[show abstract][hide abstract] ABSTRACT: This paper provides evidence as to how five factors highlighted in the current UK auditing standard are taken into account by auditors in analytical review (AR) judgements. While the relative importance of particular cues was generally found to be consistent with the standard, certain factors were taken into account only to a marginal extent. Little evidence of configural cue usage was identified. The study also provides evidence of a tendency towards conservatism in the way auditors approach AR. The results suggest both that the potential to substitute AR for other substantive procedures may be realised only imperfectly and that the issue of configural reasoning should be addressed in the auditing standard. Copyright Blackwell Publishers Ltd 2000.
Journal of Business Finance & Accounting 01/2001; 27(9&10):821-857. · 0.69 Impact Factor
[show abstract][hide abstract] ABSTRACT: This paper reports on an interpretive research project which examines the feasibility of implementing social audit within the general medical practice setting.
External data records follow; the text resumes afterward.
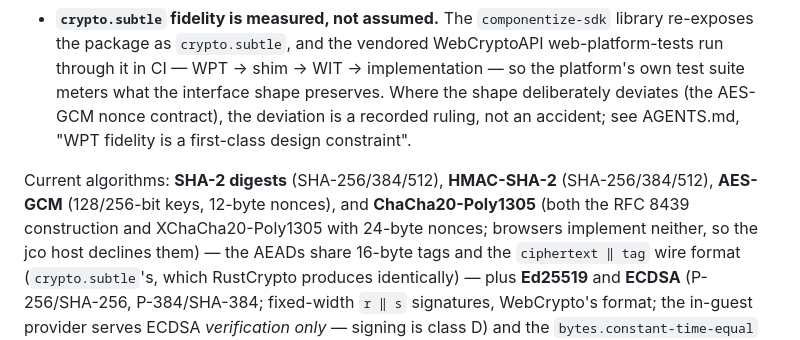
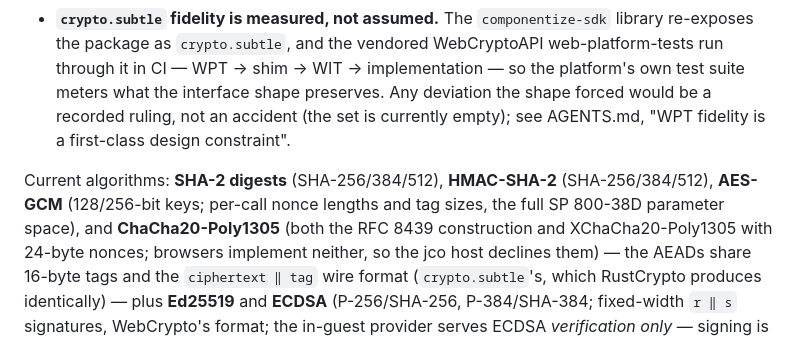
Before and after one commit to lann/component-webcrypto, a Markdown page: README.md, the part around the change. Drawn GitHub-style.

Commit message:
docs: the WIT-forced deviation set is empty
The guidance's standing example (the GCM IV/tag contract) is resolved;
the classification and the goal of keeping the set empty remain.

```diff
--- a/README.md
+++ b/README.md
@@ -56,13 +56,13 @@ kind*, not by algorithm:
   `componentize-sdk` library re-exposes the package as `crypto.subtle`, and
   the vendored WebCryptoAPI web-platform-tests run through it in CI —
   WPT → shim → WIT → implementation — so the platform's own test suite
-  meters what the interface shape preserves. Where the shape deliberately
-  deviates (the AES-GCM nonce contract), the deviation is a recorded
-  ruling, not an accident; see AGENTS.md, "WPT fidelity is a first-class
-  design constraint".
+  meters what the interface shape preserves. Any deviation the shape forced
+  would be a recorded ruling, not an accident (the set is currently empty);
+  see AGENTS.md, "WPT fidelity is a first-class design constraint".
 
 Current algorithms: **SHA-2 digests** (SHA-256/384/512), **HMAC-SHA-2**
-(SHA-256/384/512), **AES-GCM** (128/256-bit keys, 12-byte nonces), and
+(SHA-256/384/512), **AES-GCM** (128/256-bit keys; per-call nonce lengths
+and tag sizes, the full SP 800-38D parameter space), and
 **ChaCha20-Poly1305** (both the RFC 8439 construction and XChaCha20-Poly1305
 with 24-byte nonces; browsers implement neither, so the jco host declines
 them) — the AEADs share 16-byte tags and the `ciphertext ‖ tag` wire format
```
Also changed, not shown: AGENTS.md (+10 -9 lines).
The study aims to communicate patients' voices to aid evaluation of the potential contribution of social audit to the public health sector and also addresses particular conceptual problems which arise when attempting to implement social audit within this environment. The fieldwork focuses on one general health practice in Lanarkshire (in southern central Scotland). Consultative focus group discussions and individual interviews were carried out with a sample of twenty two patients. Patients were most concerned with health service organisational and delivery issues. Overall, the results suggest patients are enthusiastic about the ideas and process of the social audit. Patients were able to demonstrate a capacity for grasping accountability issues and balanced reasoning. There was an acute awareness of the constraints which exist in the public services. Patients addressed the broad rights and responsibilities issues, and highlighted the possible pitfalls of relying on a representational mechanism for ensuring their voices were heard. The study concludes that an involved and negotiative dialogue process of implementing social audit could provide beneficial understanding and ideas to the organisation which may be further researched.
Journal of Business Ethics 11/1998; 17(13):1481-97. · 0.96 Impact Factor
[show abstract][hide abstract] ABSTRACT: This paper reports the results of the first comprehensive survey to investigate the use of analytical review (AR) by external auditors in the UK. The research indicates that extent of usage varies significantly according to firm size and with each audit stage. Results suggest that the recent Auditing Standard which mandates the use of AR at both the planning and review stages will raise standards of practice; in particular those of smaller firms. More effective audit comfort, rather than competition between firms, was regarded as the most important factor driving the increased use of AR. Straightforward AR techniques were regarded as cost-effective and were found to dominate. Regression analysis, on the other hand, was regarded as cost ineffective and to require expert knowledge.
The British Accounting Review 01/1997; 29(1):35-47.